Just over 33,000 Marylanders had taken advantage of the state's new early voting rules in the first three days of early voting, according to data on the Maryland Board of Elections website.
That means roughly one percent of the state’s 3.1 million registered voters had gone to the polls from Friday to Monday. Early polling places will be open two more days. Primary elections don’t usually draw large numbers of voters – four years ago 29 percent of registered Maryland voters participated. (See photo below of an early voting center at Northpoint Library courtesy of Sun reporter Julie Bykowicz.)
Statewide, the two busiest counties so far are Prince George’s with 5,800 voting and Baltimore County where 5,780 voted. Overall larger percentages of eligible Democrats are voting early than Republicans – but not by much -- 1.21 percent of Dems have voted verses one percent of GOP voters. These figures do not include absentee ballots.

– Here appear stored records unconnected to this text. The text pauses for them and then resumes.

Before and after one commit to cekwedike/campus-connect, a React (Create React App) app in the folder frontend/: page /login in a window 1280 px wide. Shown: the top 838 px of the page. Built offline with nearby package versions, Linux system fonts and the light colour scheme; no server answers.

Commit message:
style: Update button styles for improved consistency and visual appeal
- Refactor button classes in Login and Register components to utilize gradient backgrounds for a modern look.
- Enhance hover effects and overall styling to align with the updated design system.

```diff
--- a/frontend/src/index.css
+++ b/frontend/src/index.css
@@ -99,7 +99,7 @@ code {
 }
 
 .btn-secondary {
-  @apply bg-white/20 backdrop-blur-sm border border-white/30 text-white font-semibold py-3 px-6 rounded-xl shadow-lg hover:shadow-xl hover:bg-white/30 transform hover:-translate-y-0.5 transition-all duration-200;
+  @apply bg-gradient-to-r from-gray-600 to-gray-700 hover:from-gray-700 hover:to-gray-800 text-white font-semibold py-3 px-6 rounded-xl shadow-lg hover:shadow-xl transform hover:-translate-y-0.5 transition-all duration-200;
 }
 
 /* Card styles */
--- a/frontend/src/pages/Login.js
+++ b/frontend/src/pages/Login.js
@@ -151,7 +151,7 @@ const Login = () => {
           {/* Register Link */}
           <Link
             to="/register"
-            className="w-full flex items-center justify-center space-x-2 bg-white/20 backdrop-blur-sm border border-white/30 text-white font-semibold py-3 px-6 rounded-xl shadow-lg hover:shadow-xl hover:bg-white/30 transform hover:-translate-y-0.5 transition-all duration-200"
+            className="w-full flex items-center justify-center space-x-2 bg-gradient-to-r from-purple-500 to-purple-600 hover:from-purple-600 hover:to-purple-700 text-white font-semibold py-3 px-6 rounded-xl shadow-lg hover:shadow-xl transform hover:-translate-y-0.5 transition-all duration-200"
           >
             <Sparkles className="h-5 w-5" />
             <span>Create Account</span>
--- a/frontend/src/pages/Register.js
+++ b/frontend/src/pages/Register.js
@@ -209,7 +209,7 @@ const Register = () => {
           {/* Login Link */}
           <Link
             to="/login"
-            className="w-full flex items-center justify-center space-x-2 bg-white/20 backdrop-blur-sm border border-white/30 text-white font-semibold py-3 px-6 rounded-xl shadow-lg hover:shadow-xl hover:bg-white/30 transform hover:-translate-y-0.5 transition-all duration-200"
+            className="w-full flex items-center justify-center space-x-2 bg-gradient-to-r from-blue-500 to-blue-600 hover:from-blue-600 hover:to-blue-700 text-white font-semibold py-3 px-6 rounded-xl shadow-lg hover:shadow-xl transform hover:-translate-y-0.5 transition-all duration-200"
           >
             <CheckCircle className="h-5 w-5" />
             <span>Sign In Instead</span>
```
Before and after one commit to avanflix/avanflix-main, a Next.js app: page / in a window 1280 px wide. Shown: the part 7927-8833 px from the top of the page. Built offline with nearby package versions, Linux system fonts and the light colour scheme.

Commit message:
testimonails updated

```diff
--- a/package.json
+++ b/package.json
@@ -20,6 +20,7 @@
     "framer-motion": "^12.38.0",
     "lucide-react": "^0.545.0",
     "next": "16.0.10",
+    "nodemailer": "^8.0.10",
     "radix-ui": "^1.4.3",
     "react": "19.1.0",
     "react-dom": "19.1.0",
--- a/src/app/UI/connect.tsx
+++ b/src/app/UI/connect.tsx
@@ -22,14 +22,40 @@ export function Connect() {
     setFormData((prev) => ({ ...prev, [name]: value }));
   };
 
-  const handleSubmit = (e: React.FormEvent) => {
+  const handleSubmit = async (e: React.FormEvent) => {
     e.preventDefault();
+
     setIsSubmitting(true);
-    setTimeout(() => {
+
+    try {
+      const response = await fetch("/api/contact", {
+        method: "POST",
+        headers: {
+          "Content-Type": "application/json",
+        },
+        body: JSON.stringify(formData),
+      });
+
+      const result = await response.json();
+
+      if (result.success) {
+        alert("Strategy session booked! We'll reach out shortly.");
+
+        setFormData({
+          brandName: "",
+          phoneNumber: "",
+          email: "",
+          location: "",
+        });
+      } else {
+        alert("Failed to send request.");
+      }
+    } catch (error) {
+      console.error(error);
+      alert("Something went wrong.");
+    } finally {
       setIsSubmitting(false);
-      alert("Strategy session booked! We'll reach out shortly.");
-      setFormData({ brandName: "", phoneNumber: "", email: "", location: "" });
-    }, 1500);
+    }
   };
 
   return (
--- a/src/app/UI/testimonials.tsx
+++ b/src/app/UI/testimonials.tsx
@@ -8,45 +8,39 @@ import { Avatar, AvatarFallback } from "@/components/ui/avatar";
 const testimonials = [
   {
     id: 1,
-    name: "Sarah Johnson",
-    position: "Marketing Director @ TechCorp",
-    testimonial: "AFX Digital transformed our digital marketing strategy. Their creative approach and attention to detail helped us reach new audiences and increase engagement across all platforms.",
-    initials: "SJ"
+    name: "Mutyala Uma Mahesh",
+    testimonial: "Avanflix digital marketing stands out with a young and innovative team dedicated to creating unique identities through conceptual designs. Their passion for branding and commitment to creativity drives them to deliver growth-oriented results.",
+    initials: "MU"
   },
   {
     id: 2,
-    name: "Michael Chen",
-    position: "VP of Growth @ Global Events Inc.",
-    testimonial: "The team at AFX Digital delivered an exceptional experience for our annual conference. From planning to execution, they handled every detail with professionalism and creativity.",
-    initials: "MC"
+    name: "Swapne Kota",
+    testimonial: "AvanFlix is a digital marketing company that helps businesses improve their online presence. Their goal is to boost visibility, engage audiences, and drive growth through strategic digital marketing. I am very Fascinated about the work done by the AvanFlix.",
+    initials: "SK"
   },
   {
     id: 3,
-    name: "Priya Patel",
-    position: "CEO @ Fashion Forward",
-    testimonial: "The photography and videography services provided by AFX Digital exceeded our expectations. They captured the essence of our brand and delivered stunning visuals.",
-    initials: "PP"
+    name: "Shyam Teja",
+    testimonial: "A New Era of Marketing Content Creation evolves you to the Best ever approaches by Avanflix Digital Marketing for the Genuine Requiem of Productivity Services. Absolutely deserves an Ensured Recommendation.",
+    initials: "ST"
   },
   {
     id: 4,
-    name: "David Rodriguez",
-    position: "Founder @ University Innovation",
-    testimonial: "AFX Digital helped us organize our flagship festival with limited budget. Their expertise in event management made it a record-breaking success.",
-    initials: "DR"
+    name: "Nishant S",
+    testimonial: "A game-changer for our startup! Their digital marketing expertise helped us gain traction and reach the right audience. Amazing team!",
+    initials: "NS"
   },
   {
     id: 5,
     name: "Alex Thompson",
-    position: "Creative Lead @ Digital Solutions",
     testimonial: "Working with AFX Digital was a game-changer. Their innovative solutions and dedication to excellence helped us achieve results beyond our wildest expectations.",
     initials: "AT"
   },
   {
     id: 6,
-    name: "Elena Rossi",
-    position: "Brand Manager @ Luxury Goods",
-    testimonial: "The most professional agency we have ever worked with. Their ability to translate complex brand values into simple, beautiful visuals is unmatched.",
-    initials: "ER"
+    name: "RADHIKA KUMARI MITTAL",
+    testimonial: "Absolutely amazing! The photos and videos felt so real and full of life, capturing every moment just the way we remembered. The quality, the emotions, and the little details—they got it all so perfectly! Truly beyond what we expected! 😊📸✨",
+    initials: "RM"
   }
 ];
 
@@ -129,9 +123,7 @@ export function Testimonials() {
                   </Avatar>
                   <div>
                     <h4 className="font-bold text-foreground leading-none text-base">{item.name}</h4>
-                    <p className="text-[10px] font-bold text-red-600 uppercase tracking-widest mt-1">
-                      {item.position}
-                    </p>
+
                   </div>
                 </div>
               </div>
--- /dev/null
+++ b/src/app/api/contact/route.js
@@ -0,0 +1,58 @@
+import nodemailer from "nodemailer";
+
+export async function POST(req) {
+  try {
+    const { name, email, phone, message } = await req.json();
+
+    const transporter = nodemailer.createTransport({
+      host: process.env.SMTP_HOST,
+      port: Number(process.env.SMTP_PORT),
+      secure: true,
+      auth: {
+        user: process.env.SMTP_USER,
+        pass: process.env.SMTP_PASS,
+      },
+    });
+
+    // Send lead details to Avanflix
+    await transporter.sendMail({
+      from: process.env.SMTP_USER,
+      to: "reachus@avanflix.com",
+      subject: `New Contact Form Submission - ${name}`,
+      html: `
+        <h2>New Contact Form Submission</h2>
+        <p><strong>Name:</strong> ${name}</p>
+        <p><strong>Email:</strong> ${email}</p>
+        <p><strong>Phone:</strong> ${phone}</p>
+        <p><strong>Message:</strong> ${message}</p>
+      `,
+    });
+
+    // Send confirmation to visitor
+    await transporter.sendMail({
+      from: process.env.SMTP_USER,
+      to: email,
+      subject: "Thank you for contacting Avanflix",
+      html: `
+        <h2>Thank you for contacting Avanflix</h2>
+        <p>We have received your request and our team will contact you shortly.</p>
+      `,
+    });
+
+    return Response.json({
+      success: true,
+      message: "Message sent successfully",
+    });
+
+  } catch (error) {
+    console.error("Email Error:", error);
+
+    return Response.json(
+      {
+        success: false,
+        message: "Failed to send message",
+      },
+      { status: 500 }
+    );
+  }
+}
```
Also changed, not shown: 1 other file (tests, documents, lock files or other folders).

GOP leaning Kent and Garrett counties stood out as the two areas with the largest percentage of registered voters taking advantage of the new rules. That’s a bit surprising given Republicans in the General Assembly vehemently opposed the early voting program when it was first suggested in 2005.
In Baltimore city's waterfront 46th district, Senate challenger Bill Ferguson has not yet marshaled his promised troops to take on Sen. George Della. The young candidate touted a sophisticated early voting plan to beat the incumbent, however as of Monday a mere 428 had cast ballots.
(UPDATE: Ferguson says via text message that turnout is "slightly lower than expected" but says his supporters are going to the polls by a four to one margin. There is no real way of verifying this that I can think of.)
Instead, most of the early voting in Baltimore is occurring in Northeast’s 43rd District, where 963 (or 1.7 percent) have voted in the contest between incumbent Sen. Joan Carter Conway and challenger Hector Torres.
Torres, a former Baltimore City Fire Department spokesman, hasn’t raised much money but is trying to ride the year’s anti- politician theme by accusing Conway of being bought by Annapolis special interests. The district had high turnout four years ago; with 34.43 percent of eligible voters cast ballots in that district. That percentage beat the state average and made the 43rd the second most vote happy district in the city.
Oddly, Northwest Baltimore’s 41st legislative district, where there are no contested races for the General Assembly, so far has the second highest voter turnout with 923 taking part. Del. Sandy Rosenberg hypothesized that the top of the ticket State's Attorney match-up between incumbent Patricia Jessamy and challenger Gregg Bernstein could be driving the higher turnout there. Also, he noted, two of the city’s five early voting centers are located in the district.
Another reason could be that residents there just really like to vote – in 2006 the district had the highest participation figures in the city.